And that’s how we measure out our real respect for people—by the degree of feeling they can register, the voltage of life they can carry and tolerate—and enjoy. End of sermon. As Buddha says: live like a mighty river. And as the old Greeks said: live as though all your ancestors were living again through you.

Run and edited by Shaun Usher, someone devoted to “online homages to offline correspondence,” this site is one that will revive your faith in one of our most powerful mediums: the written word.

Presence in the present.

Watching “Eat, Pray, Love,” the movie based on Elizabeth Gilbert’s best-selling memoir and of course there are plenty of messages that provoke plenty of thought, but one quote in particular resonates the most tonight:

“I remember an old catholic joke about a man who spent his whole life going to a church every day and prayed to the statue of a great saint begging “please, please, please, let me win the lottery.” Finally the exasperated statue comes to life and looks down at the begging man and says “my son, please, please, please, buy a ticket.”

We all have aspirations, goals, ideals that we would like to see happen in our lives. I know exactly well what my perfect life would entail if only I lived in a fairy tale… so what keeps us from crossing the line from fiction to reality? Laziness? Fear of failure? Most likely. We all want to win the lottery, but we don’t want to remind ourselves to buy a lottery ticket in the midst of our lives every day. Daily lottery tickets are expensive, they take effort, and they are not a guaranteed pay-off. Hard work does not always guarantee the success we want, the life we aspire to is not always attainable in the way we would like it to be. But nothing is attainable if not aspired to and worked for… something we (I) often forget.

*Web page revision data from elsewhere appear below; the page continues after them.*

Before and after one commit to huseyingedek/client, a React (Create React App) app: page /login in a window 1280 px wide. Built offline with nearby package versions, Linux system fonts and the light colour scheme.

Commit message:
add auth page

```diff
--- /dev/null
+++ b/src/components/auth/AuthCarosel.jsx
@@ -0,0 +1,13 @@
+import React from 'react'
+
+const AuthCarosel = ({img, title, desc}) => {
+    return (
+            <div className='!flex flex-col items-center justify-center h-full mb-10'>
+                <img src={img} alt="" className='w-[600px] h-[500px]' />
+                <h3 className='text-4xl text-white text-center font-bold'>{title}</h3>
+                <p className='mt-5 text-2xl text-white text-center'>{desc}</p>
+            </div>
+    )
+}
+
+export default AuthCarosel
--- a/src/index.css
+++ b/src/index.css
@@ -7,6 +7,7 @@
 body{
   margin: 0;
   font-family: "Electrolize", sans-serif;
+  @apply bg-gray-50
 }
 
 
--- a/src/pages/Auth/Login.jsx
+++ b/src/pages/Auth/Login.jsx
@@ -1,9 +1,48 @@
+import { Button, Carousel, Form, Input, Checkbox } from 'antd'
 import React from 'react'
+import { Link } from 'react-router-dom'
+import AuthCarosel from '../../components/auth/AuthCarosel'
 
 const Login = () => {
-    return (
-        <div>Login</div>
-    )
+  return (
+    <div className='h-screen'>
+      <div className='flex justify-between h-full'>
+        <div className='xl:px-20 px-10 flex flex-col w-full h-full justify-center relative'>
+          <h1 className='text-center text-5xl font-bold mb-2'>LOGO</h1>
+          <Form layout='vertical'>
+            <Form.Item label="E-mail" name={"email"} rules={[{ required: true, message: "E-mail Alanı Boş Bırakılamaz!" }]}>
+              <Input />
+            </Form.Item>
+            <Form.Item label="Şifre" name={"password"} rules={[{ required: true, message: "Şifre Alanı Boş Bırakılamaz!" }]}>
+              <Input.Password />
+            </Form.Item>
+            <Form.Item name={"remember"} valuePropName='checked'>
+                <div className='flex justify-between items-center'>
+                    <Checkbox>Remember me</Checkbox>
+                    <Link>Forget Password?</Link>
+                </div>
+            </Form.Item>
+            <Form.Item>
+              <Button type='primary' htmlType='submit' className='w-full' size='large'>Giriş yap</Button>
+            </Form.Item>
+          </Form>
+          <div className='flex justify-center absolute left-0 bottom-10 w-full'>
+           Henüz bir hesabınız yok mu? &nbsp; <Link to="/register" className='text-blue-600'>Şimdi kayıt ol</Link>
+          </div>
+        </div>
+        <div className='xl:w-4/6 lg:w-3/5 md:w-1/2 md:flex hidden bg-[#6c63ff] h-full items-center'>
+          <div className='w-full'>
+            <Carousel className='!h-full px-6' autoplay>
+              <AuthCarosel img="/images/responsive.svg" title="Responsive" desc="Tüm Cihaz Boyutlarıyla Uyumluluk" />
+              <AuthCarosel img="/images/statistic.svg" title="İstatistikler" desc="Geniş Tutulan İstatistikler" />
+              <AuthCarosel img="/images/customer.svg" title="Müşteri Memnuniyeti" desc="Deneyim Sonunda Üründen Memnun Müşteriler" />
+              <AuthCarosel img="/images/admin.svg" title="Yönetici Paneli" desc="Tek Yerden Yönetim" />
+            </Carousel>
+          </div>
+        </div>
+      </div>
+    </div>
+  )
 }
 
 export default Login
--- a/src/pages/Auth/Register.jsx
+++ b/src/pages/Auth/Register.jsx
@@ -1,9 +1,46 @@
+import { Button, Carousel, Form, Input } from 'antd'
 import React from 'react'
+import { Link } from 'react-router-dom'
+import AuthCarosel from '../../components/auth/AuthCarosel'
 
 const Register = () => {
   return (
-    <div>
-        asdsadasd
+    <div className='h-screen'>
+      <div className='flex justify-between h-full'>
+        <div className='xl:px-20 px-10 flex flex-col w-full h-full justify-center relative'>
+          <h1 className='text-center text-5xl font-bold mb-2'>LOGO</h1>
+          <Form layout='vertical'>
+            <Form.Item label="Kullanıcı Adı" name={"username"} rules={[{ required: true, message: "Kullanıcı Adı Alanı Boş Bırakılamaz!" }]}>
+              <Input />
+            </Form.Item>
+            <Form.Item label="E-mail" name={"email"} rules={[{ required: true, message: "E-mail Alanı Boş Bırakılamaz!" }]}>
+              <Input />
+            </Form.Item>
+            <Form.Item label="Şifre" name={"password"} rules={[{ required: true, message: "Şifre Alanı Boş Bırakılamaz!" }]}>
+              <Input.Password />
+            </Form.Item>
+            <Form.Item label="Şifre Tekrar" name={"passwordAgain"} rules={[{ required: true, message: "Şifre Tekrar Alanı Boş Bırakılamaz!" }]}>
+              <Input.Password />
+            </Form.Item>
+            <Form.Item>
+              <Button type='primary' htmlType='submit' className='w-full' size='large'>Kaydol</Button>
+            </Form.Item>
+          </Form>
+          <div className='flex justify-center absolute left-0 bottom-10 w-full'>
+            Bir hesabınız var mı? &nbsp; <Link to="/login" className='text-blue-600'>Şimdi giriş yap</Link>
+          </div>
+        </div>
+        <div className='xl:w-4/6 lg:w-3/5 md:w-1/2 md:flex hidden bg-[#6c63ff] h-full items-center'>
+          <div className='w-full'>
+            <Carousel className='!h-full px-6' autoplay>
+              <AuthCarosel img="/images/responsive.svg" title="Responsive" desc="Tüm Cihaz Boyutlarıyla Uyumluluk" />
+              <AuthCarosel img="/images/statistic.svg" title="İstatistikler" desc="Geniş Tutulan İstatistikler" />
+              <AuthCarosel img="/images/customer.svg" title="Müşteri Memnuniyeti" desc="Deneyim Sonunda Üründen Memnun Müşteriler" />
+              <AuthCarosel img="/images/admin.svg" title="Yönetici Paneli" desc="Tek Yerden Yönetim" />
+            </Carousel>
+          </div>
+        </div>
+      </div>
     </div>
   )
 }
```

Studies show that it takes approximately 21 days to form a new habit. Time to buy the first lottery ticket (or what have you).